Remorse and Revelry

Patterns tend to be emulated. We follow patterns to create clothing.
Prints are used to fabricate buildings. Engineers carefully
construct models for automobiles and skyscrapers. A syllabus is the
pattern of choice for teachers to coordinate the upcoming school year
to ensure all subjects have been probably taught through the year.
Leadership also rides the rails of patterns. The style of leadership
often permeates an organization from the head down like a fabric
throughout its many varied manifests.

 
A growing group of Democrats have stepped forward to voice
frustration with the President’s leadership style specifically in
regards to the Healthcare bill.
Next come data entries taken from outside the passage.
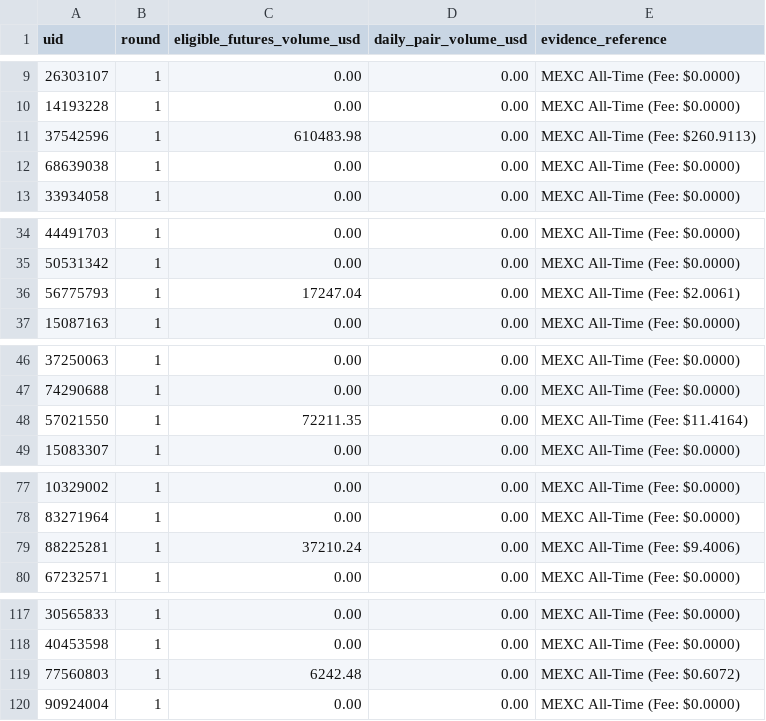
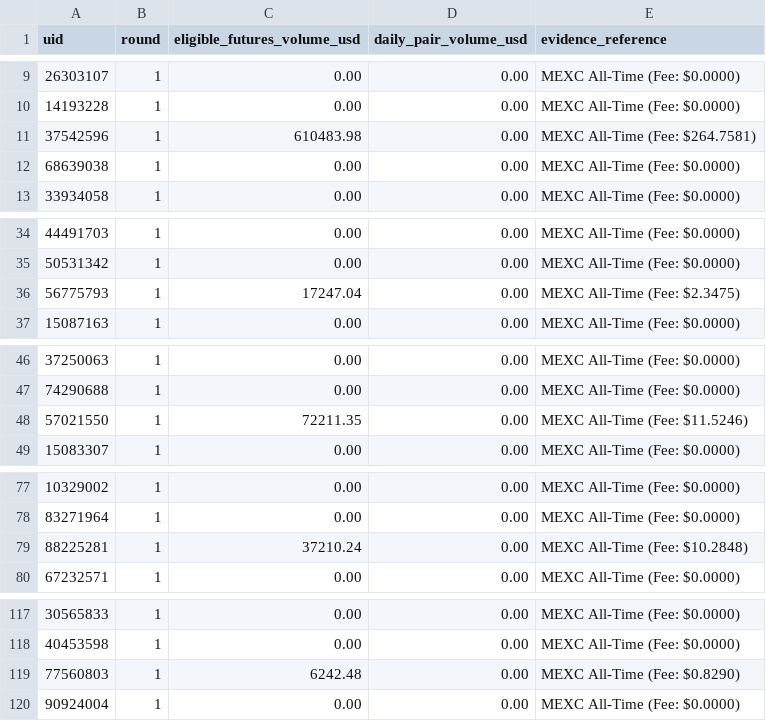
Before and after one commit to altiercenter-lab/Alt1er-MEXC-Dashboard, a CSV file: public/tickets/all_time_volume.csv, drawn as a sheet; only a part is shown, gaps mark what is left out; the diff covers the shown part only.

Commit message:
chore(sync): update ticket sync dataset [6/11/2569 04:23:41]

```diff
--- a/public/tickets/all_time_volume.csv
+++ b/public/tickets/all_time_volume.csv
@@ -10,3 +10,3 @@ uid,round,eligible_futures_volume_usd,daily_pair_volume_usd,evidence_reference
 14193228,1,0.00,0.00,MEXC All-Time (Fee: $0.0000)
-37542596,1,610483.98,0.00,MEXC All-Time (Fee: $260.9113)
+37542596,1,610483.98,0.00,MEXC All-Time (Fee: $264.7581)
 68639038,1,0.00,0.00,MEXC All-Time (Fee: $0.0000)
@@ -35,3 +35,3 @@ uid,round,eligible_futures_volume_usd,daily_pair_volume_usd,evidence_reference
 50531342,1,0.00,0.00,MEXC All-Time (Fee: $0.0000)
-56775793,1,17247.04,0.00,MEXC All-Time (Fee: $2.0061)
+56775793,1,17247.04,0.00,MEXC All-Time (Fee: $2.3475)
 15087163,1,0.00,0.00,MEXC All-Time (Fee: $0.0000)
@@ -47,3 +47,3 @@ uid,round,eligible_futures_volume_usd,daily_pair_volume_usd,evidence_reference
 74290688,1,0.00,0.00,MEXC All-Time (Fee: $0.0000)
-57021550,1,72211.35,0.00,MEXC All-Time (Fee: $11.4164)
+57021550,1,72211.35,0.00,MEXC All-Time (Fee: $11.5246)
 15083307,1,0.00,0.00,MEXC All-Time (Fee: $0.0000)
@@ -78,3 +78,3 @@ uid,round,eligible_futures_volume_usd,daily_pair_volume_usd,evidence_reference
 83271964,1,0.00,0.00,MEXC All-Time (Fee: $0.0000)
-88225281,1,37210.24,0.00,MEXC All-Time (Fee: $9.4006)
+88225281,1,37210.24,0.00,MEXC All-Time (Fee: $10.2848)
 67232571,1,0.00,0.00,MEXC All-Time (Fee: $0.0000)
@@ -118,3 +118,3 @@ uid,round,eligible_futures_volume_usd,daily_pair_volume_usd,evidence_reference
 40453598,1,0.00,0.00,MEXC All-Time (Fee: $0.0000)
-77560803,1,6242.48,0.00,MEXC All-Time (Fee: $0.6072)
+77560803,1,6242.48,0.00,MEXC All-Time (Fee: $0.8290)
 90924004,1,0.00,0.00,MEXC All-Time (Fee: $0.0000)
```
Also changed, not shown: 16 edited cells elsewhere in this file, public/tickets/volume_comparison_dual.csv, 1 other file.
They cite his aloof and distant
leadership style as major reasons that the healthcare law was so
large, so confusing and so onerous. They complained that the
President was not engaged in the process.  It was completely left to
Nancy Pelosi and Harry Reid. In the end the Democrats hastily took
the work of five committees and combined them, hence, twenty-seven
hundred pages of mind-boggling confusion. Now these complaints could
be the fruit of political whispers, which herald the demise of the
ObamaCare at the hands of the Supreme Court. With a healthy dose of
buyer’s remorse, these Democrats, such as Barney Frank (one of our
favorites) are probably trying to distance themselves from the
inevitable political fallout from ObamaCare’s implosion.

 
There are consequences to leadership patterns. Barack Obama’s “do
whatever you want but don’t bother me” style has begun to show its
influence throughout the government. The recent revelations of the
GSA have appalled Americans. Misuse of agency credit cards, gift
cards and extravagant trips for meetings has taxpayers fuming. And
no, this was not the Maine Turnpike Authority or the Maine State
Housing, although, there seems to be a pattern with bureaucracy,
doesn’t there?  And the President wants more of this?

 
Bruce Poliquin, the Maine State treasurer, has been tirelessly
exposing this type of corruption here in Maine. Treasurer Poliquin
has decided to run for U.S. Senate. The Maine Conservative Voice
thinks it would be fun to see Mr. Poliquin team up with Rand Paul, Jim
DeMint and other fiscal Conservatives to expose more of this
bureaucratic revelry, which has come at the taxpayer’s expense.
The fabric of the President’s aloof leadership style has begun to
unravel and oh, the tangled web it weaves. We now learn of lurid
rendezvous between Secret Service agents on the President’s detail and
prostitutes in Columbia. Has this ever happened before? Perhaps, but
we’ve never heard about it before. And this is the point. The lax
leadership style of the President has resulted in a decline in
discipline throughout the government. No one fears the reprisal of an
accounting for his or her actions. They get lazy, flippant and
arrogant. They forget that, in time, they will have to answer to their
real boss, the American people, who are not so forgiving and do not
take so lightly the expenditures of their hard-earned tax dollars.
The ship is not so tight these days.

 
True leadership must balance the fine line between micro-management
and engaged disciplined authority. Any leader finds his leadership
vulnerable when he must confront and challenge the strong
personalities within his blanket of authority, but if the fabric of
leadership is strong enough it can withstand the push and pull of
strength within its weave and still maintain its unity and purpose.
Some who purport to be leaders seem uncomfortable with the oversight
of those within their influence. They seem to avoid the strong
personalities and let them behave as they wish with no check of
authority. This seems to be the governing style of this President.
If the President is uncomfortable with executive leadership perhaps he
should find something he is more comfortable with…like community
organizing…perhaps.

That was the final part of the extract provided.